# [Task to complete]
Wherever a line in the material contains the word "dimensions", copy that line.

# [Materials provided]
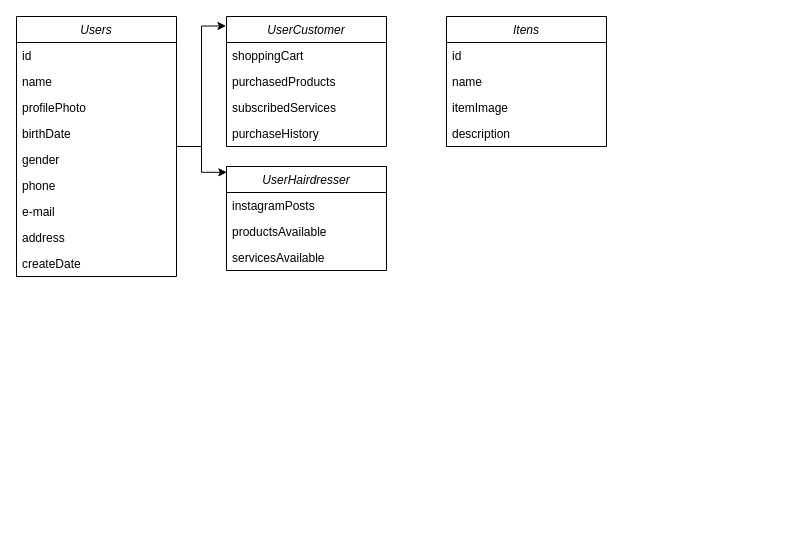
Earlier version of the draw.io diagram estetify-back-end.drawio (NatanNMendes/estetify-back-end). Source tidied: cells renumbered, new cells numbered last; positions are measured from the earlier drawing's top-left corner, leaving out a move shared by most shapes. Both pictures are drawn from the tidied source at 100%, with x=0, y=0 at pixel (16, 16).
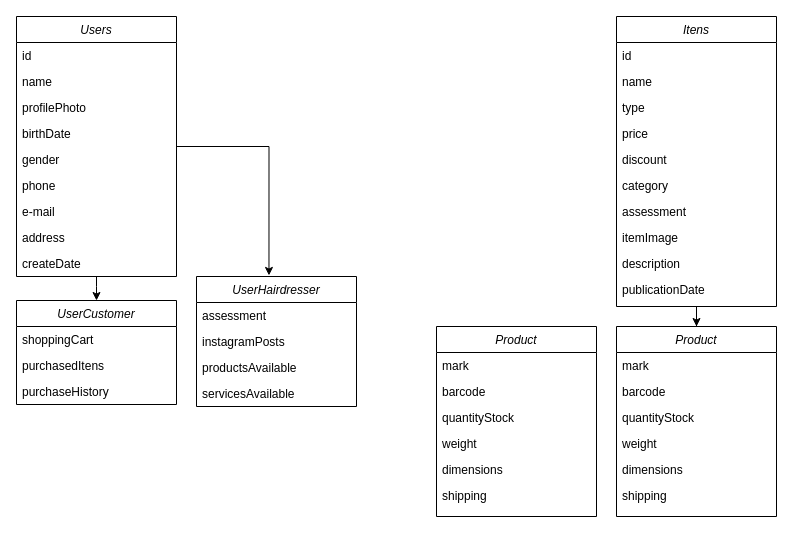
Above is the later version.

Unchanged cells that the change refers to:
```xml
<mxCell id="2" value="Users" style="swimlane;fontStyle=2;align=center;verticalAlign=top;horizontal=1;startSize=26;rounded=0;shadow=0;strokeWidth=1;gradientColor=none;swimlaneFillColor=default;" parent="1" vertex="1">
  <mxGeometry width="160" height="260" as="geometry" />
</mxCell>
```

Diff of the diagram source:
```diff
@@
+    <mxCell id="22" style="edgeStyle=orthogonalEdgeStyle;rounded=0;jettySize=auto;html=1;entryX=0.5;entryY=0;entryDx=0;entryDy=0;" parent="1" edge="1" source="2" target="17">
+      <mxGeometry relative="1" as="geometry">
+        <Array as="points">
+          <mxPoint x="80" y="270" />
+          <mxPoint x="80" y="270" />
+        </Array>
+      </mxGeometry>
+    </mxCell>
@@
     <mxCell id="12" value="UserHairdresser" style="swimlane;fontStyle=2;align=center;verticalAlign=top;horizontal=1;startSize=26;rounded=0;shadow=0;strokeWidth=1;gradientColor=none;swimlaneFillColor=default;" parent="1" vertex="1">
-      <mxGeometry x="210" y="150" width="160" height="104" as="geometry" />
+      <mxGeometry x="180" y="260" width="160" height="130" as="geometry" />
     </mxCell>
+    <mxCell id="28" value="assessment" style="text;align=left;verticalAlign=top;spacingLeft=4;spacingRight=4;overflow=hidden;" parent="12" vertex="1">
+      <mxGeometry y="26" width="160" height="26" as="geometry" />
+    </mxCell>
     <mxCell id="13" value="instagramPosts" style="text;align=left;verticalAlign=top;spacingLeft=4;spacingRight=4;overflow=hidden;" parent="12" vertex="1">
-      <mxGeometry y="26" width="160" height="26" as="geometry" />
+      <mxGeometry y="52" width="160" height="26" as="geometry" />
     </mxCell>
     <mxCell id="14" value="productsAvailable" style="text;align=left;verticalAlign=top;spacingLeft=4;spacingRight=4;overflow=hidden;" parent="12" vertex="1">
-      <mxGeometry y="52" width="160" height="26" as="geometry" />
+      <mxGeometry y="78" width="160" height="26" as="geometry" />
     </mxCell>
     <mxCell id="15" value="servicesAvailable" style="text;align=left;verticalAlign=top;spacingLeft=4;spacingRight=4;overflow=hidden;" parent="12" vertex="1">
-      <mxGeometry y="78" width="160" height="26" as="geometry" />
+      <mxGeometry y="104" width="160" height="26" as="geometry" />
     </mxCell>
-    <mxCell id="16" style="edgeStyle=orthogonalEdgeStyle;rounded=0;jettySize=auto;html=1;entryX=0.002;entryY=0.056;entryDx=0;entryDy=0;entryPerimeter=0;" parent="1" edge="1" source="2" target="12">
-      <mxGeometry relative="1" as="geometry" />
-    </mxCell>
     <mxCell id="17" value="UserCustomer" style="swimlane;fontStyle=2;align=center;verticalAlign=top;horizontal=1;startSize=26;rounded=0;shadow=0;strokeWidth=1;gradientColor=none;swimlaneFillColor=default;" parent="1" vertex="1">
-      <mxGeometry x="210" width="160" height="130" as="geometry" />
+      <mxGeometry y="284" width="160" height="104" as="geometry" />
     </mxCell>
@@
-    <mxCell id="19" value="purchasedProducts" style="text;align=left;verticalAlign=top;spacingLeft=4;spacingRight=4;overflow=hidden;" parent="17" vertex="1">
+    <mxCell id="19" value="purchasedItens" style="text;align=left;verticalAlign=top;spacingLeft=4;spacingRight=4;overflow=hidden;strokeColor=none;fillColor=none;" parent="17" vertex="1">
       <mxGeometry y="52" width="160" height="26" as="geometry" />
     </mxCell>
-    <mxCell id="20" value="subscribedServices" style="text;align=left;verticalAlign=top;spacingLeft=4;spacingRight=4;overflow=hidden;" parent="17" vertex="1">
-      <mxGeometry y="78" width="160" height="26" as="geometry" />
-    </mxCell>
     <mxCell id="21" value="purchaseHistory" style="text;align=left;verticalAlign=top;spacingLeft=4;spacingRight=4;overflow=hidden;" parent="17" vertex="1">
-      <mxGeometry y="104" width="160" height="26" as="geometry" />
+      <mxGeometry y="78" width="160" height="26" as="geometry" />
     </mxCell>
-    <mxCell id="22" style="edgeStyle=orthogonalEdgeStyle;rounded=0;jettySize=auto;html=1;entryX=-0.003;entryY=0.073;entryDx=0;entryDy=0;entryPerimeter=0;" parent="1" edge="1" source="2" target="17">
-      <mxGeometry relative="1" as="geometry" />
-    </mxCell>
+    <mxCell id="29" style="edgeStyle=orthogonalEdgeStyle;rounded=0;jettySize=auto;html=1;entryX=0.5;entryY=0;entryDx=0;entryDy=0;" parent="1" edge="1" source="23" target="36">
+      <mxGeometry relative="1" as="geometry" />
+    </mxCell>
     <mxCell id="23" value="Itens" style="swimlane;fontStyle=2;align=center;verticalAlign=top;horizontal=1;startSize=26;rounded=0;shadow=0;strokeWidth=1;gradientColor=none;swimlaneFillColor=default;" parent="1" vertex="1">
-      <mxGeometry x="430" width="160" height="130" as="geometry" />
+      <mxGeometry x="600" width="160" height="290" as="geometry" />
     </mxCell>
@@
+    <mxCell id="30" value="type&#10;" style="text;align=left;verticalAlign=top;spacingLeft=4;spacingRight=4;overflow=hidden;" parent="23" vertex="1">
+      <mxGeometry y="78" width="160" height="26" as="geometry" />
+    </mxCell>
+    <mxCell id="31" value="price" style="text;align=left;verticalAlign=top;spacingLeft=4;spacingRight=4;overflow=hidden;" parent="23" vertex="1">
+      <mxGeometry y="104" width="160" height="26" as="geometry" />
+    </mxCell>
+    <mxCell id="32" value="discount" style="text;align=left;verticalAlign=top;spacingLeft=4;spacingRight=4;overflow=hidden;" parent="23" vertex="1">
+      <mxGeometry y="130" width="160" height="26" as="geometry" />
+    </mxCell>
+    <mxCell id="33" value="category" style="text;align=left;verticalAlign=top;spacingLeft=4;spacingRight=4;overflow=hidden;" parent="23" vertex="1">
+      <mxGeometry y="156" width="160" height="26" as="geometry" />
+    </mxCell>
+    <mxCell id="34" value="assessment" style="text;align=left;verticalAlign=top;spacingLeft=4;spacingRight=4;overflow=hidden;" parent="23" vertex="1">
+      <mxGeometry y="182" width="160" height="26" as="geometry" />
+    </mxCell>
     <mxCell id="26" value="itemImage" style="text;align=left;verticalAlign=top;spacingLeft=4;spacingRight=4;overflow=hidden;" parent="23" vertex="1">
-      <mxGeometry y="78" width="160" height="26" as="geometry" />
+      <mxGeometry y="208" width="160" height="26" as="geometry" />
     </mxCell>
     <mxCell id="27" value="description" style="text;align=left;verticalAlign=top;spacingLeft=4;spacingRight=4;overflow=hidden;" parent="23" vertex="1">
-      <mxGeometry y="104" width="160" height="26" as="geometry" />
+      <mxGeometry y="234" width="160" height="26" as="geometry" />
     </mxCell>
+    <mxCell id="35" value="publicationDate" style="text;align=left;verticalAlign=top;spacingLeft=4;spacingRight=4;overflow=hidden;" parent="23" vertex="1">
+      <mxGeometry y="260" width="160" height="26" as="geometry" />
+    </mxCell>
+    <mxCell id="16" style="edgeStyle=orthogonalEdgeStyle;rounded=0;jettySize=auto;html=1;entryX=0.453;entryY=-0.008;entryDx=0;entryDy=0;entryPerimeter=0;" parent="1" edge="1" source="2" target="12">
+      <mxGeometry relative="1" as="geometry" />
+    </mxCell>
+    <mxCell id="36" value="Product" style="swimlane;fontStyle=2;align=center;verticalAlign=top;horizontal=1;startSize=26;rounded=0;shadow=0;strokeWidth=1;gradientColor=none;swimlaneFillColor=default;" parent="1" vertex="1">
+      <mxGeometry x="600" y="310" width="160" height="190" as="geometry" />
+    </mxCell>
+    <mxCell id="37" value="mark" style="text;align=left;verticalAlign=top;spacingLeft=4;spacingRight=4;overflow=hidden;" parent="36" vertex="1">
+      <mxGeometry y="26" width="160" height="26" as="geometry" />
+    </mxCell>
+    <mxCell id="38" value="barcode" style="text;align=left;verticalAlign=top;spacingLeft=4;spacingRight=4;overflow=hidden;" parent="36" vertex="1">
+      <mxGeometry y="52" width="160" height="26" as="geometry" />
+    </mxCell>
+    <mxCell id="39" value="quantityStock" style="text;align=left;verticalAlign=top;spacingLeft=4;spacingRight=4;overflow=hidden;" parent="36" vertex="1">
+      <mxGeometry y="78" width="160" height="26" as="geometry" />
+    </mxCell>
+    <mxCell id="40" value="weight" style="text;align=left;verticalAlign=top;spacingLeft=4;spacingRight=4;overflow=hidden;" parent="36" vertex="1">
+      <mxGeometry y="104" width="160" height="26" as="geometry" />
+    </mxCell>
+    <mxCell id="41" value="dimensions" style="text;align=left;verticalAlign=top;spacingLeft=4;spacingRight=4;overflow=hidden;" parent="36" vertex="1">
+      <mxGeometry y="130" width="160" height="26" as="geometry" />
+    </mxCell>
+    <mxCell id="42" value="shipping" style="text;align=left;verticalAlign=top;spacingLeft=4;spacingRight=4;overflow=hidden;" parent="36" vertex="1">
+      <mxGeometry y="156" width="160" height="26" as="geometry" />
+    </mxCell>
+    <mxCell id="43" value="Product" style="swimlane;fontStyle=2;align=center;verticalAlign=top;horizontal=1;startSize=26;rounded=0;shadow=0;strokeWidth=1;gradientColor=none;swimlaneFillColor=default;" parent="1" vertex="1">
+      <mxGeometry x="420" y="310" width="160" height="190" as="geometry" />
+    </mxCell>
+    <mxCell id="44" value="mark" style="text;align=left;verticalAlign=top;spacingLeft=4;spacingRight=4;overflow=hidden;" parent="43" vertex="1">
+      <mxGeometry y="26" width="160" height="26" as="geometry" />
+    </mxCell>
+    <mxCell id="45" value="barcode" style="text;align=left;verticalAlign=top;spacingLeft=4;spacingRight=4;overflow=hidden;" parent="43" vertex="1">
+      <mxGeometry y="52" width="160" height="26" as="geometry" />
+    </mxCell>
+    <mxCell id="46" value="quantityStock" style="text;align=left;verticalAlign=top;spacingLeft=4;spacingRight=4;overflow=hidden;" parent="43" vertex="1">
+      <mxGeometry y="78" width="160" height="26" as="geometry" />
+    </mxCell>
+    <mxCell id="47" value="weight" style="text;align=left;verticalAlign=top;spacingLeft=4;spacingRight=4;overflow=hidden;" parent="43" vertex="1">
+      <mxGeometry y="104" width="160" height="26" as="geometry" />
+    </mxCell>
+    <mxCell id="48" value="dimensions" style="text;align=left;verticalAlign=top;spacingLeft=4;spacingRight=4;overflow=hidden;" parent="43" vertex="1">
+      <mxGeometry y="130" width="160" height="26" as="geometry" />
+    </mxCell>
+    <mxCell id="49" value="shipping" style="text;align=left;verticalAlign=top;spacingLeft=4;spacingRight=4;overflow=hidden;" parent="43" vertex="1">
+      <mxGeometry y="156" width="160" height="26" as="geometry" />
+    </mxCell>
```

# [Result of the exercise]
+    <mxCell id="41" value="dimensions" style="text;align=left;verticalAlign=top;spacingLeft=4;spacingRight=4;overflow=hidden;" parent="36" vertex="1">
+    <mxCell id="48" value="dimensions" style="text;align=left;verticalAlign=top;spacingLeft=4;spacingRight=4;overflow=hidden;" parent="43" vertex="1">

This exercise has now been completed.